He went on to become famed in our snowfields (yes Australia has snow fields, one of which is larger than Switzerland) teaching skiing and restoring mountain huts along snow trails.
He finally gave it all up at the tender age of 102.
So there's a lot left in the fuel tank yet
PS..he was a damned good physics teacher too...it became my best subject.
Oh ouch! Back away slowly from the flamethrower! I write what I want to read but fortunately that is also what the market likes.
Let's just say that in my case, the market is huge, but requires carefully isolating with keywords when it comes to ads. I'm in the black now, overall, and my readers do like what I write, at least judging by the reviews. But my ads just can't break even anymore, because AMS costs per click have gone through the roof, and I have a huge number of non-performing keywords among the few performing ones.
I've just hired some start-up folks to do ad targeting. Looks like they are going with a pure clean-sheet machine learning approach to start with. We'll see where that goes. I have fairly low expectations, but for the $100 it will cost me over the two months I will give them, it's worth a try.
What I really wish for is a system of anti-targeting. If you hated this book, you'll love...
So many people chiming in with absolutely NOTHING USEFUL TO SAY, yet they talk, talk, talk...
How to push sales? It's rather simple. Get a cover that speaks to your GENRE. It needs to be eye catching. If it's not, it doesn't matter if you've written the best book on Earth, very few people will look at it because they do not know what's in it until they start reading.
Once you have your cover, use AMS (Amazon Marketing Service) and promote it within Amazon. Social media doesn't do crap. Social media is for you to connect with CURRENT READERS, not get new ones.
When you use AMS, target other authors IN YOUR GENRE with books similar to yours. Bid low, and wait. Do NOT use automatic targeting. Go to the Top 100 list in your genre, pick the authors with book covers that LOOK like yours, and target them. Go to the newly released lists and do the same thing. Check back every week and you'll probably find a couple more. Get a list of at least 100 keywords, but 300 would be closer to average. You need a lot, because one keyword is not going to do it alone.
That will drive eyeballs to your cover. If people decide to read it, expect about 1% of them to leave a review.
All of us here are already doing all that, aerki. And datamining Goodreads, and datamining our positive raters' reading history, and targeting our own also bought list.
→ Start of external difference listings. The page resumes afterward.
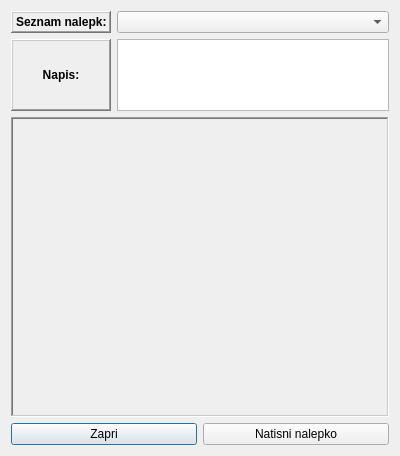
The window that novanalepka.ui (nejcSedo/PrintNalepk) describes before a commit, drawn with Qt 5.
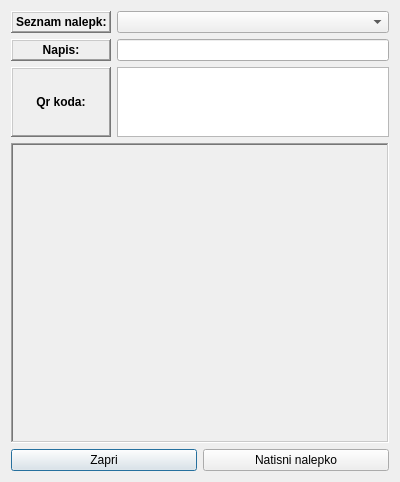
The same window after the commit.

Diff of the .ui file:
```diff
--- a/novanalepka.ui
+++ b/novanalepka.ui
@@ -47,7 +47,7 @@
     </layout>
    </item>
    <item row="1" column="0">
-    <layout class="QHBoxLayout" name="horizontalLayout">
+    <layout class="QHBoxLayout" name="horizontalLayout_4">
      <item>
       <widget class="QLabel" name="label_napis">
        <property name="minimumSize">
@@ -56,12 +56,6 @@
          <height>0</height>
         </size>
        </property>
-       <property name="maximumSize">
-        <size>
-         <width>16777215</width>
-         <height>300</height>
-        </size>
-       </property>
        <property name="font">
         <font>
          <weight>75</weight>
@@ -83,18 +77,59 @@
       </widget>
      </item>
      <item>
-      <widget class="QTextEdit" name="textEdit_napis">
-       <property name="maximumSize">
-        <size>
-         <width>16777215</width>
-         <height>300</height>
-        </size>
-       </property>
-      </widget>
+      <widget class="QLineEdit" name="lineEdit_napis"/>
      </item>
     </layout>
    </item>
    <item row="2" column="0">
+    <layout class="QHBoxLayout" name="horizontalLayout">
+     <item>
+      <widget class="QLabel" name="label_qrNapis">
+       <property name="minimumSize">
+        <size>
+         <width>100</width>
+         <height>0</height>
+        </size>
+       </property>
+       <property name="maximumSize">
+        <size>
+         <width>16777215</width>
+         <height>300</height>
+        </size>
+       </property>
+       <property name="font">
+        <font>
+         <weight>75</weight>
+         <bold>true</bold>
+        </font>
+       </property>
+       <property name="frameShape">
+        <enum>QFrame::WinPanel</enum>
+       </property>
+       <property name="frameShadow">
+        <enum>QFrame::Raised</enum>
+       </property>
+       <property name="text">
+        <string>Qr koda:</string>
+       </property>
+       <property name="alignment">
+        <set>Qt::AlignCenter</set>
+       </property>
+      </widget>
+     </item>
+     <item>
+      <widget class="QTextEdit" name="textEdit_qrNapis">
+       <property name="maximumSize">
+        <size>
+         <width>16777215</width>
+         <height>300</height>
+        </size>
+       </property>
+      </widget>
+     </item>
+    </layout>
+   </item>
+   <item row="3" column="0">
     <widget class="QLabel" name="label_qrcode">
      <property name="sizePolicy">
       <sizepolicy hsizetype="Preferred" vsizetype="MinimumExpanding">
@@ -130,7 +165,7 @@
      </property>
     </widget>
    </item>
-   <item row="3" column="0">
+   <item row="4" column="0">
     <layout class="QHBoxLayout" name="horizontalLayout_2">
      <item>
       <widget class="QPushButton" name="pushButton_close">
```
These approaches have driven CPC into the stratosphere.
You have 50+ volumes in a series. A $0.50 click in a top 100 first-page carousel slot is affordable to you. Even if one in a hundred buys the sequels, you still make good money. Most of us do not have a 50-volume series.
I understand your pride at discovering America while simultaneously inventing the bicycle, but trust me -- there has to be a better way. We talk because we know from a lifetime of experience -- someone will find the better way. Talking stimulates thinking.